CIUDAD JUAREZ -- Mexicans plan mass protests against insecurity on Saturday, but not in the city with the highest murder rate this year, where many are focused on more immediate safety concerns.
Violence has escalated throughout Mexico since President Felipe Calderon, who took office at the end of 2006, launched a military crackdown on drug trafficking, but nowhere more than in Ciudad Juarez.
Of some 2,700 murders across the country this year, official figures this week show almost 1,000 have been in this city across the Rio Grande from El Paso, Texas, including three in the most recent attacks Friday.
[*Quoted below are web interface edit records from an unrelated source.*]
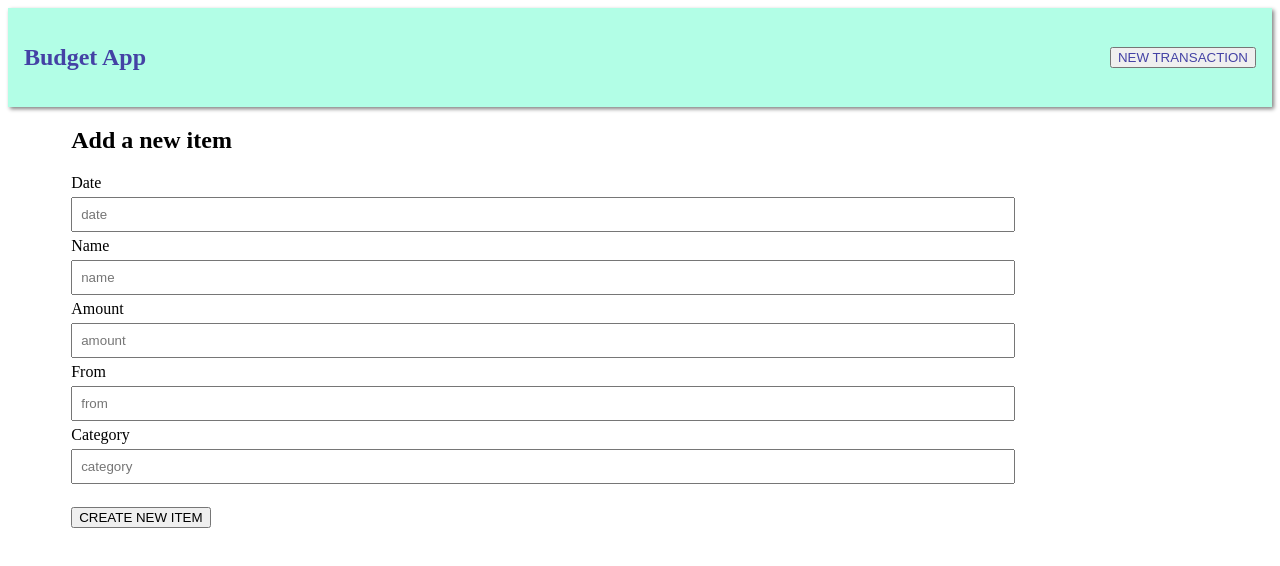
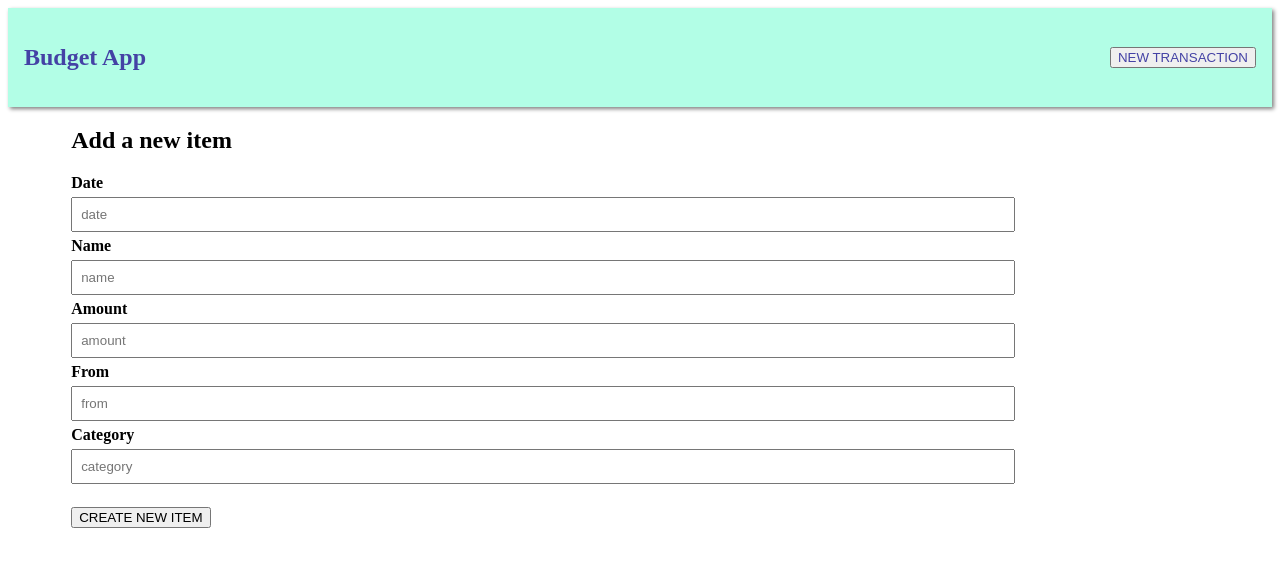
Before and after one commit to xiaomingyang-git2021/budgeting-app-fe, a React (Create React App) app: page /transactions/new in a window 1280 px wide. Shown: the top 566 px of the page. Built offline with nearby package versions, Linux system fonts and the light colour scheme; no server answers.

Commit message:
fifth commit

```diff
--- a/src/Components/Transaction.js
+++ b/src/Components/Transaction.js
@@ -7,7 +7,8 @@ function Transaction({ transaction, index }) {
         {transaction.date}
       </td>
       <td>
-        <Link to={`/transactions/${index}`}>{transaction.name}</Link>
+        <Link to={`/transactions/${index}`}>{transaction.name}
+        </Link>
       </td>
       <td>
         {transaction.amount}
--- a/src/Components/TransactionEditForm.js
+++ b/src/Components/TransactionEditForm.js
@@ -39,7 +39,7 @@ function TransactionEditForm() {
   return (
     <div className="Edit">
       <form id="edit" onSubmit={handleSubmit}>
-        <label htmlFor="date">Date</label>
+        <label htmlFor="date"><strong>Date</strong></label>
         <input
           id="date"
           value={transaction.date}
@@ -48,7 +48,7 @@ function TransactionEditForm() {
           placeholder="date"
           required
         />
-        <label htmlFor="name">Name</label>
+        <label htmlFor="name"><strong>Name</strong></label>
         <input
           id="name"
           type="text"
@@ -56,7 +56,7 @@ function TransactionEditForm() {
           onChange={handleTextChange}
           placeholder="name"
         />
-        <label htmlFor="amount">Amount</label>
+        <label htmlFor="amount"><strong>Amount</strong></label>
         <input
           id="amount"
           type="number"
@@ -64,7 +64,7 @@ function TransactionEditForm() {
           onChange={handleTextChange}
           placeholder="amount"
         />
-        <label htmlFor="from">From</label>
+        <label htmlFor="from"><strong>From</strong></label>
         <input
           id="from"
           type="text"
@@ -72,7 +72,7 @@ function TransactionEditForm() {
           onChange={handleTextChange}
           placeholder="from"
         />
-        <label htmlFor="category">Category</label>
+        <label htmlFor="category"><strong>Category</strong></label>
         <input
           id="category"
           type="text"
@@ -84,9 +84,9 @@ function TransactionEditForm() {
 
         <input type="submit" />
       </form>
-      {/* <Link to={`/transactions/${index}`}>
+      <Link to={`/transactions/${index}`}>
         <button>Back</button>
-      </Link> */}
+      </Link>
     </div>
   )
 
--- a/src/Components/TransactionNewForm.js
+++ b/src/Components/TransactionNewForm.js
@@ -28,7 +28,7 @@ function TransactionNewForm() {
   return (
     <div className="New">
       <form id="form" onSubmit={handleSubmit}>
-        <label htmlFor="date" id="Date">Date</label>
+        <label htmlFor="date" id="Date"><strong>Date</strong></label>
         <input
           id="date"
           value={transaction.date}
@@ -37,7 +37,7 @@ function TransactionNewForm() {
           placeholder="date"
           required
         />
-        <label htmlFor="name" id="Name">Name</label>
+        <label htmlFor="name" id="Name"><strong>Name</strong></label>
         <input
           id="name"
           type="text"
@@ -45,7 +45,7 @@ function TransactionNewForm() {
           onChange={handleTextChange}
           placeholder="name"
         />
-        <label htmlFor="amount" id="Amount">Amount</label>
+        <label htmlFor="amount" id="Amount"><strong>Amount</strong></label>
         <input
           id="amount"
           type="number"
@@ -53,7 +53,7 @@ function TransactionNewForm() {
           onChange={handleTextChange}
           placeholder="amount"
         />
-        <label htmlFor="from" id="From">From</label>
+        <label htmlFor="from" id="From"><strong>From</strong></label>
         <input
           id="from"
           type="text"
@@ -61,7 +61,7 @@ function TransactionNewForm() {
           onChange={handleTextChange}
           placeholder="from"
         />
-        <label htmlFor="category" id="Category">Category</label>
+        <label htmlFor="category" id="Category"><strong>Category</strong></label>
         <input
           id="category"
           type="text"
--- a/src/Components/Transactions.js
+++ b/src/Components/Transactions.js
@@ -5,7 +5,7 @@ import { Table } from "react-bootstrap";
 
 const API_URL = process.env.REACT_APP_API_URL;
 
-function Transactions() {
+function Transactions({getTotalAmount}) {
   const [transactions, setTransactions] = useState([]);
   // const API_URL=process.env.REACT_APP_API_URL;
   useEffect(()=>{
@@ -13,6 +13,9 @@ function Transactions() {
     axios.get(API_URL + "/transactions")
     .then((res)=>{
       setTransactions(res.data);
+      getTotalAmount(res.data.map((el)=>{
+        return Number(el.amount)
+      }).reduce((a, b)=> a + b, 0))
     }).catch((err)=>{
       throw err;
     })
--- a/src/Pages/Index.js
+++ b/src/Pages/Index.js
@@ -1,10 +1,15 @@
 import Transactions from "../Components/Transactions";
+import { useState } from 'react';
 
 function Index() {
+  const [totalAmount, setTotalAmount] = useState("");
+  const getTotalAmount = total => {
+    setTotalAmount(total)
+  }
   return (
     <div className="Index">
-      <h2>Bank Account Total: </h2>
-      <Transactions />
+      <h2>Bank Account Total:  {totalAmount}</h2>
+      <Transactions getTotalAmount={getTotalAmount} />
     </div>
   );
 };
```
Many residents in the city of 1.5 million do not expect changes after this weekend's countrywide protests, following decades of mafia-led violence.
The city has had an average of four murders a day this year, according to police and news reports, which increased to eight a day in the month of August.
Between January and the end of August, some 946 murders were reported, including 110 police, according to official figures, out of a total of 1,200 in the whole of the northern Chihuahua State, where the city lies.
The Juarez drug cartel, led by the Carrillo Fuentes family, is in a turf war for control of Chihuahua state and its key drug routes to the United States with the Sinaloa cartel, led by fugitive Joaquin "el Chapo" Guzman and Ismael Zambada, from the neighboring state to the south.
The deployment of 2,500 soldiers in Ciudad Juarez, part of the federal deployment of more than 36,000 across the country since early 2007, has so far failed to have an impact, with the violence only worsening.
Since the start of the year, 38 business people have been kidnapped, 52 banks held up, more than 10,000 vehicles stolen and 22 businesses burned down for failing to pay protection money in Ciudad Juarez, according to officials and news reports.
"Due to the high level of violence in the city and insecurity there has been a growth in petty crime, like assaults and thefts from businesses and homes, which has led to a falling behind in foreign and national investment, and a drop in tourism," lamented Gabriel Flores, president of a local business committee.
Business leaders said workers from other states who traditionally sought work in the border city's maquiladoras -- low-cost assembly factories -- have also fled.
"This year around 2,600 workers and directors have asked to return to their original cities or change to others due to the wave of violence on the border," the association of maquiladoras said in a statement.
Some 3,000 other families have also left to live in the border city of El Paso, Texas, a border expert said recently.
Mexicans were expected to take to the streets in some 70 towns and cities Saturday in mass demonstrations against escalating murders and kidnappings across the country.